Teachers have voted overwhelmingly to strike in what will be the biggest industrial action ever taken by education providers in New Zealand.
Primary and secondary teachers from across the country will walk off the job on May 29, and encourage parents and members of the public to join them for a "day of action" concerning the future of education.
- Teachers reject latest Ministry of Education offers
- Secondary teachers invite primary colleagues to strike with them
- Underpaid teachers borrowing money from schools
In the last week, members of both teaching unions - NZEI Te Riu Roa and the Post Primary Teachers' Association (PPTA) - voted in secret ballots and online ballots to determine whether a strike would take place.
Primary principals also voted in favour of the May 29 strike.
Almost 50,000 teachers and principals will take part, making it the New Zealand education industry's biggest ever industrial action.
NZEI president Lynda Stuart says the day of action is intended to make it clear to the Government that urgent steps must be taken to fix the "education crisis".
"Teachers have spoken - they want the Government to find a solution, now. Our children cannot wait and neither can our teachers."
PPTA president Jack Boyle says it's "hugely disappointing" that negotiations with the Government have not worked, but teachers want a positive outcome for them and the country's children.
The Ministry of Education says it will apply for an "urgent return" to facilitated bargaining with both unions in an attempt to avoid the mega-strike.
"This strike action does not offer a solution," Secretary of Education Iona Holsted says. "Instead it will cause disruption to the learning of many thousands of children and young people, as well as causing significant inconvenience for parents and families. Those with primary-aged children have already had to manage through two previous strikes."

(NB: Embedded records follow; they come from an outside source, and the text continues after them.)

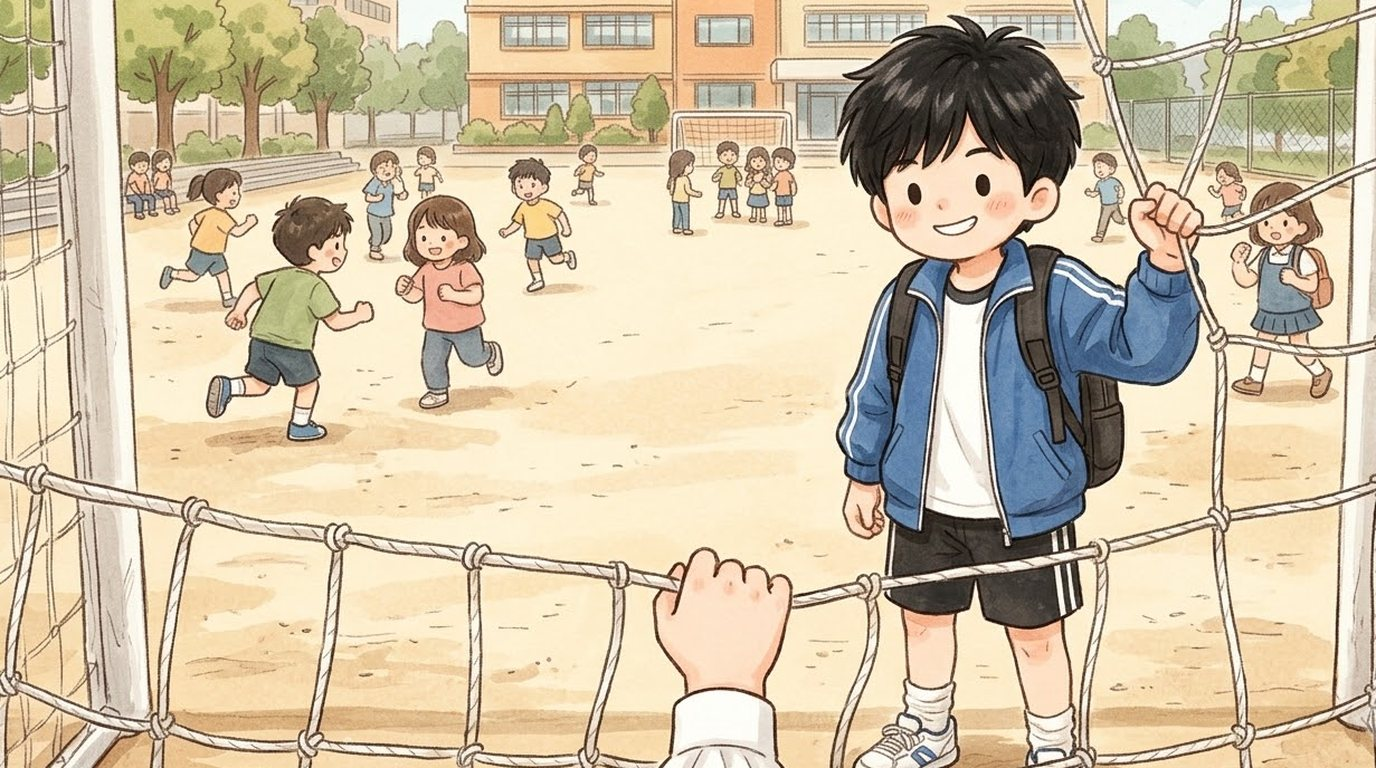
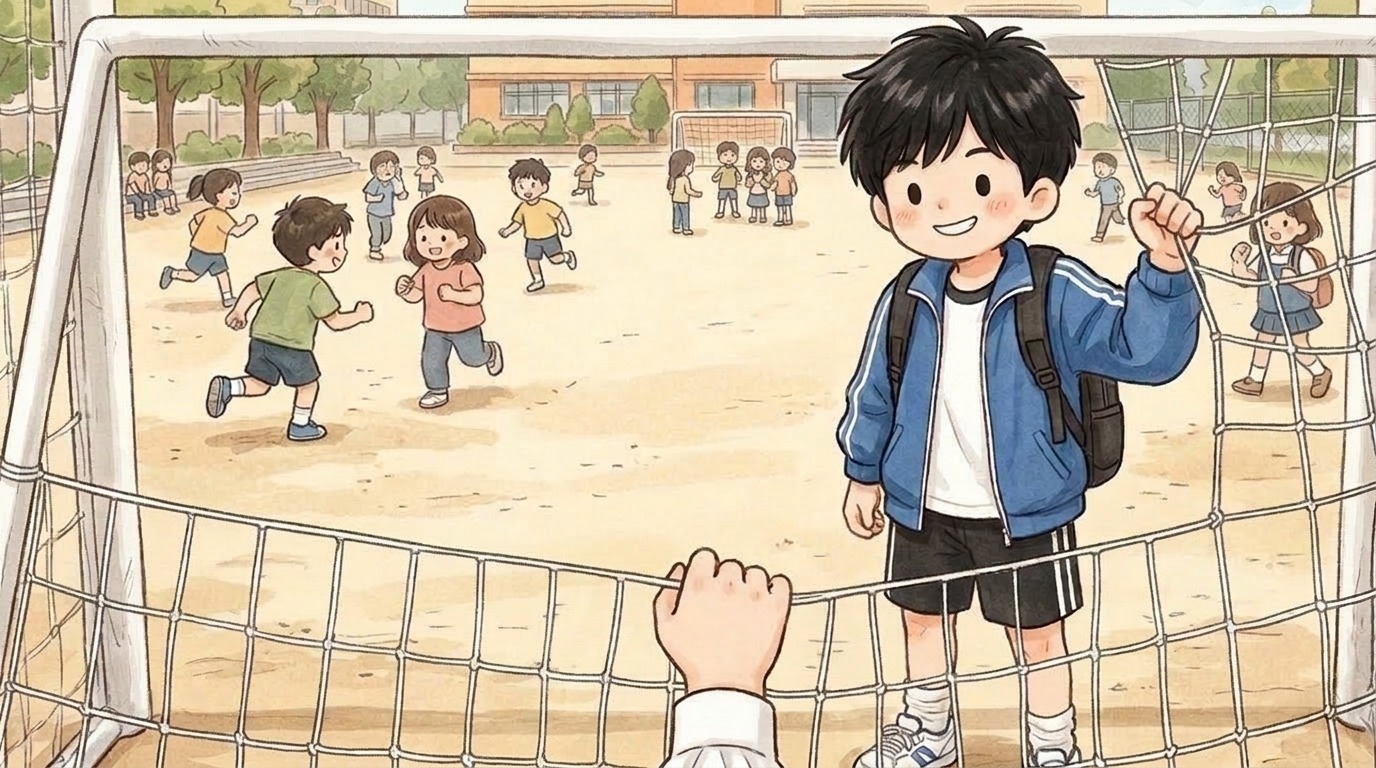
준호 16일차(오늘은 너 먼저) 골대 그물: 밧줄 사다리 같던 그물을 흰 골대 틀에 촘촘한 축구 골대 그물로(API)

diff --git a/index.html b/index.html
@@ -119,14 +119,14 @@ body,button{word-break:keep-all;overflow-wrap:break-word}
 <div id="fader"></div>
 <script>
 // same address, newest version: if the page this phone has kept is older than the one online, fetch the new one and reopen
-const BUILD='1108214439';
+const BUILD='1108215505';
 try{fetch(location.pathname,{cache:'no-store'}).then(r=>r.text()).then(t=>{const m=t.match(/const BUILD='(\d+)'/);if(m&&m[1]!==BUILD&&sessionStorage.getItem('upd')!==m[1]){sessionStorage.setItem('upd',m[1]);fetch(location.pathname,{cache:'reload'}).then(()=>location.reload())}}).catch(()=>{})}catch(e){}
 </script>
-<script src="i18n.js?v=1108214439"></script>
-<script src="i18n_prologue_v2.js?v=1108214439"></script>
-<script src="day2/i18n_engine.js?v=1108214439"></script>
-<script src="day2/data.js?v=1108214439"></script>
-<script src="day3/data.js?v=1108214439"></script>
+<script src="i18n.js?v=1108215505"></script>
+<script src="i18n_prologue_v2.js?v=1108215505"></script>
+<script src="day2/i18n_engine.js?v=1108215505"></script>
+<script src="day2/data.js?v=1108215505"></script>
+<script src="day3/data.js?v=1108215505"></script>
 <script>
 // ---------- data ----------
 const MW=1672,MH=941,KID=180;
@@ -569,36 +569,36 @@ function pickHero(){const m=document.getElementById('modal'),c=document.getEleme
  c.innerHTML=`<h2>${tr('전학생 반장되기')}</h2><p>${tr('한국말이 아직 서툰 전학생,<br>반장 선거에 나가다.')}</p><p style="margin-top:14px">${tr('누구로 할까요?')}</p>${(()=>{const s=loadSave();return s&&s.day>=2&&s.mode===UI+'-'+LANG?`<p><button class="big" id="cont">${tr('{n}일차부터 이어 하기').replace('{n}',s.day)}</button></p>`:''})()}<div class="pick heroes"><button data-h="hero_f"><img src="faces/hero_f_smile.jpg" alt="여자 주인공">${heroName(1)}</button><button data-h="hero_m"><img src="faces/hero_m_smile.jpg" alt="남자 주인공">${heroName(0)}</button></div>`;
  m.classList.add('on');{const cb=document.getElementById('cont');if(cb)cb.onclick=()=>{const s=loadSave();HERO=s.hero;Object.assign(HEART,s.heart||{});(s.found||[]).forEach(k=>FOUND.add(k));HEART_D1={...HEART};chime();(typeof contGame==='function'?contGame(s):startDay(Math.min(s.day,Object.keys(window.D3||{}).length?3:2)))}}c.querySelectorAll('.pick button').forEach(b=>b.onclick=()=>{HERO=b.dataset.h;m.classList.remove('on');chime();bgm('day');load('home_am');say([['nar','','이사 온 다음 날 아침. 아직 풀지 못한 상자들이 쌓여 있다.'],['think','sad','(오늘부터 새 학교야. 여기 말도 아직 서툰데…….)'],['think','smile','({m}한테 인사하고 학교 가야지.)']],morning)})}
 </script>
-<script src="day2/engine.js?v=1108214439"></script>
-<script src="day2/ep_minho.js?v=1108214439"></script>
-<script src="day2/meet.js?v=1108214439"></script>
-<script src="day2/ep_sua.js?v=1108214439"></script>
-<script src="day2/ep_hangyeol.js?v=1108214439"></script>
-<script src="day2/ep_siwoo.js?v=1108214439"></script>
-<script src="day2/ep_haram.js?v=1108214439"></script>
-<script src="day2/ep_jiho.js?v=1108214439"></script>
-<script src="day2/ep_hyeeun.js?v=1108214439"></script>
-<script src="day2/ep_haneul.js?v=1108214439"></script>
-<script src="day2/ep_junho.js?v=1108214439"></script>
-<script src="day2/ep_yuna.js?v=1108214439"></script>
-<script src="day2/ep_yena.js?v=1108214439"></script>
-<script src="day2/ep_haeun.js?v=1108214439"></script>
-<script src="day2/ep_youngmin.js?v=1108214439"></script>
-<script src="day2/ep_seah.js?v=1108214439"></script>
-<script src="day2/ep_jihoon.js?v=1108214439"></script>
-<script src="words_ja_ru.js?v=1108214439"></script>
-<script src="day2/mybag.js?v=1108214439"></script>
-<script src="day2/wordpics.js?v=1108214439"></script>
-<script src="day2/spots.js?v=1108214439"></script>
-<script src="day2/textfit.js?v=1108214439"></script>
-<script src="day2/tester.js?v=1108214439"></script>
-<script src="day2/ux.js?v=1108214439"></script>
-<script src="day2/tapword.js?v=1108214439"></script>
-<script src="day2/review.js?v=1108214439"></script>
-<script src="day2/plane.js?v=1108214439"></script>
-<script src="day2/bubble.js?v=1108214439"></script>
-<script src="day2/ep_ending.js?v=1108214439"></script>
-<script src="day2/ending.js?v=1108214439"></script>
+<script src="day2/engine.js?v=1108215505"></script>
+<script src="day2/ep_minho.js?v=1108215505"></script>
+<script src="day2/meet.js?v=1108215505"></script>
+<script src="day2/ep_sua.js?v=1108215505"></script>
+<script src="day2/ep_hangyeol.js?v=1108215505"></script>
+<script src="day2/ep_siwoo.js?v=1108215505"></script>
+<script src="day2/ep_haram.js?v=1108215505"></script>
+<script src="day2/ep_jiho.js?v=1108215505"></script>
+<script src="day2/ep_hyeeun.js?v=1108215505"></script>
+<script src="day2/ep_haneul.js?v=1108215505"></script>
+<script src="day2/ep_junho.js?v=1108215505"></script>
+<script src="day2/ep_yuna.js?v=1108215505"></script>
+<script src="day2/ep_yena.js?v=1108215505"></script>
+<script src="day2/ep_haeun.js?v=1108215505"></script>
+<script src="day2/ep_youngmin.js?v=1108215505"></script>
+<script src="day2/ep_seah.js?v=1108215505"></script>
+<script src="day2/ep_jihoon.js?v=1108215505"></script>
+<script src="words_ja_ru.js?v=1108215505"></script>
+<script src="day2/mybag.js?v=1108215505"></script>
+<script src="day2/wordpics.js?v=1108215505"></script>
+<script src="day2/spots.js?v=1108215505"></script>
+<script src="day2/textfit.js?v=1108215505"></script>
+<script src="day2/tester.js?v=1108215505"></script>
+<script src="day2/ux.js?v=1108215505"></script>
+<script src="day2/tapword.js?v=1108215505"></script>
+<script src="day2/review.js?v=1108215505"></script>
+<script src="day2/plane.js?v=1108215505"></script>
+<script src="day2/bubble.js?v=1108215505"></script>
+<script src="day2/ep_ending.js?v=1108215505"></script>
+<script src="day2/ending.js?v=1108215505"></script>
 <script>
 // the goal shows big for a few seconds, then folds into a small pill (tap it to open it again)
 {const g=document.getElementById('goal');let t=null;const big=()=>{g.classList.remove('mini');clearTimeout(t);t=setTimeout(()=>g.classList.add('mini'),4000)};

Holsted says the teaching workforce is "stable and growing", with more people training for, entering and staying in the profession.